“A month to six weeks ago, we were down about 46, 48 F135 engines,” Air Force Gen. Mark Kelly, the ACC commander,  said on Oct. 25 during a Mitchell Institute for Aerospace Studies virtual forum. “We’ve made progress on that, and now we’re sub-40. That is testament to the teaming that we have with Pratt & Whitney in our main engine depot at Tinker Air Logistics Center [Oklahoma City Air Logistics Complex].”

“That number going below 40 is not a trivial accomplishment because they’ve gone below 40 at the same time we’re introducing more and more jets every day to the system so it’s more than just a small improvement,” Kelly said. “It’s an exponential improvement, and I expect them to continue that trend of getting toward zero just as soon as we can. But we’ve had to pull some levers to make sure we don’t overconsume our engines for not a good return on training investment. For example, I’ve had to curtail some of our airshow schedule east of the Mississippi unless we can utilize an airplane that’s already in that area. I can’t in good conscience fly two airplanes from Hill [AFB, Utah] all the way to the East Coast and utilize a bunch of flying hours while we have young airmen, whether at Eglin [AFB, Fla.] or elsewhere, who can’t get their training sorties.”
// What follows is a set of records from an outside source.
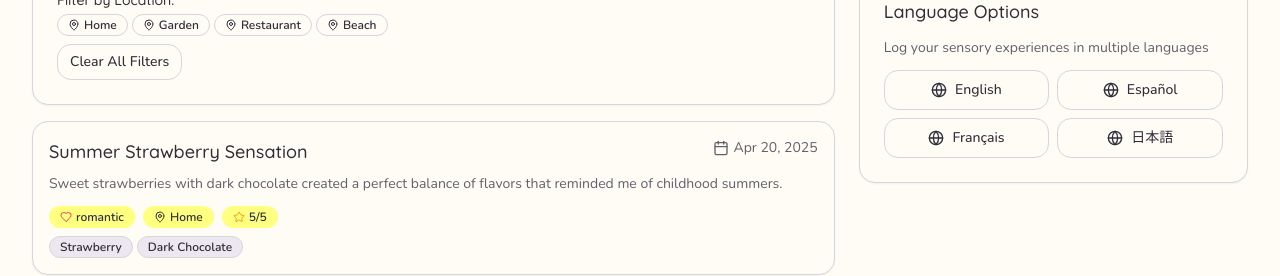
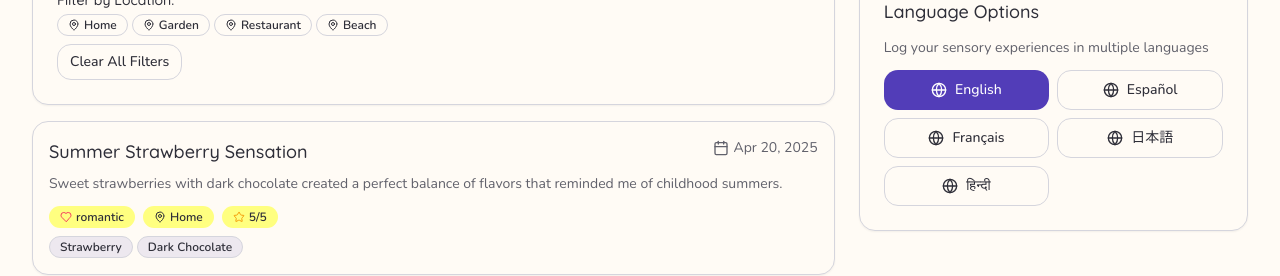
Before and after one commit to s-md-feroz/multi-sensory-flavor, a React (Vite) app: page /sensory-journal in a window 1280 px wide. Shown: the part 473-749 px from the top of the page. Built offline with nearby package versions, Linux system fonts and the light colour scheme.

Commit message:
Add Hindi language option
Add Hindi language option to the language options in the SensoryJournal page.

```diff
--- a/src/pages/SensoryJournal.tsx
+++ b/src/pages/SensoryJournal.tsx
@@ -15,6 +15,7 @@ import { Badge } from '@/components/ui/badge';
 const SensoryJournal = () => {
   const [selectedExperience, setSelectedExperience] = useState<FlavorExperience | null>(null);
   const [selectedTab, setSelectedTab] = useState("timeline");
+  const [currentLanguage, setCurrentLanguage] = useState("English");
 
   const handleExperienceSelect = (experience: FlavorExperience) => {
     setSelectedExperience(experience);
@@ -34,6 +35,11 @@ const SensoryJournal = () => {
     // In a real app, this would save to a database
     toast.success("Your flavor experience has been saved to your journal!");
     setSelectedTab("timeline");
+  };
+
+  const handleLanguageChange = (language: string) => {
+    setCurrentLanguage(language);
+    toast.info(`Switched to ${language}`);
   };
 
   return (
@@ -126,32 +132,39 @@ const SensoryJournal = () => {
               </p>
               <div className="grid grid-cols-2 gap-2">
                 <Button
-                  variant="outline"
+                  variant={currentLanguage === "English" ? "default" : "outline"}
                   className="flex items-center gap-2"
-                  onClick={() => toast.info("Switched to English")}
+                  onClick={() => handleLanguageChange("English")}
                 >
                   <Globe size={16} /> English
                 </Button>
                 <Button
-                  variant="outline"
+                  variant={currentLanguage === "Español" ? "default" : "outline"}
                   className="flex items-center gap-2"
-                  onClick={() => toast.info("Switched to Spanish")}
+                  onClick={() => handleLanguageChange("Español")}
                 >
                   <Globe size={16} /> Español
                 </Button>
                 <Button
-                  variant="outline"
+                  variant={currentLanguage === "Français" ? "default" : "outline"}
                   className="flex items-center gap-2"
-                  onClick={() => toast.info("Switched to French")}
+                  onClick={() => handleLanguageChange("Français")}
                 >
                   <Globe size={16} /> Français
                 </Button>
                 <Button
-                  variant="outline"
+                  variant={currentLanguage === "日本語" ? "default" : "outline"}
                   className="flex items-center gap-2"
-                  onClick={() => toast.info("Switched to Japanese")}
+                  onClick={() => handleLanguageChange("日本語")}
                 >
                   <Globe size={16} /> 日本語
+                </Button>
+                <Button
+                  variant={currentLanguage === "हिन्दी" ? "default" : "outline"}
+                  className="flex items-center gap-2"
+                  onClick={() => handleLanguageChange("हिन्दी")}
+                >
+                  <Globe size={16} /> हिन्दी
                 </Button>
               </div>
             </CardContent>
```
Air Force Secretary Frank Kendall said last month that he is examining ways to reduce F-35A sustainment costs, and such methods look not to involve buying more F-35As than the 1,763 Air Force objective number–a figure that the Air Force is likely to reduce. Sustainment costs have become the Achilles heel for the program, as they have been and are for other, older systems.

Kendall, who spearheaded a two-year production pause for the U.S. Marine Corps’ version of the F-35 as Pentagon acquisition chief during the Obama administration, said that there’s “a lot of room for improvement” in F-35A sustainment costs.

The report on the Senate Armed Services Committee’s (SASC) version of the fiscal 2022 defense authorization bill recommends moving the responsibility of F-35 sustainment from the F-35 Joint Program Office at Naval Air Station Patuxent River, Md., to the Air Force—for the F-35A—and the U.S. Navy for the F-35B and F-35C. “The provision would require the Under Secretary of Defense for Acquisition and Sustainment, in consultation with the secretaries of the Air Force and the Navy, to provide a transition plan to the congressional defense committees not later than February 1, 2022, that would fully transition sustainment responsibilities to the respective services not later than October 1, 2027,” the report says.

While past F-35 sustainment contracts evaluated Lockheed Martin on the aircraft’s mission capable rates, the new, three-year possibly $6.6 billion sustainment contract is to judge the company on full mission capable rates (FMC) for the aircraft and the on-time availability of parts to ensure FMC rates improve. Overall, the Government Accountability Office has said that the F-35’s FMC rate is 54 percent–18 points below the goal.

While the government plans for the F-35 two decades ago called for a start and go aircraft much like a commuter car–aircraft with an availability rate of more than 90 percent, that has been so far a pipedream, and now the program hopes to achieve just a 65 percent availability rate–the aim of programs for older aircraft.

“The squadrons are doing okay,” Kelly said on Oct. 25 of ACC’s F-35As. “Regardless of whether it’s an F-35 squadron or an F-16 squadron in the Guard or an F-16 squadron in the Reserve or an F-16 squadron on active duty, bar napkin math [says] if we run about a 65 percent aircraft availability rate, we’re giving the aviators the training they need, [and] we’re holding the readiness we need, and we have the deployability we need. When you take a squadron and you count the jets you have down for depot or down for maintenance or supply, you come out with a 65 percent aircraft availability. You’re actually doing okay because we can surge up to deploy or into combat above 70 [percent], but I tend to look at 65 percent aircraft availability as pretty much a steady state line that I need to get for my readiness and my training proficiency.”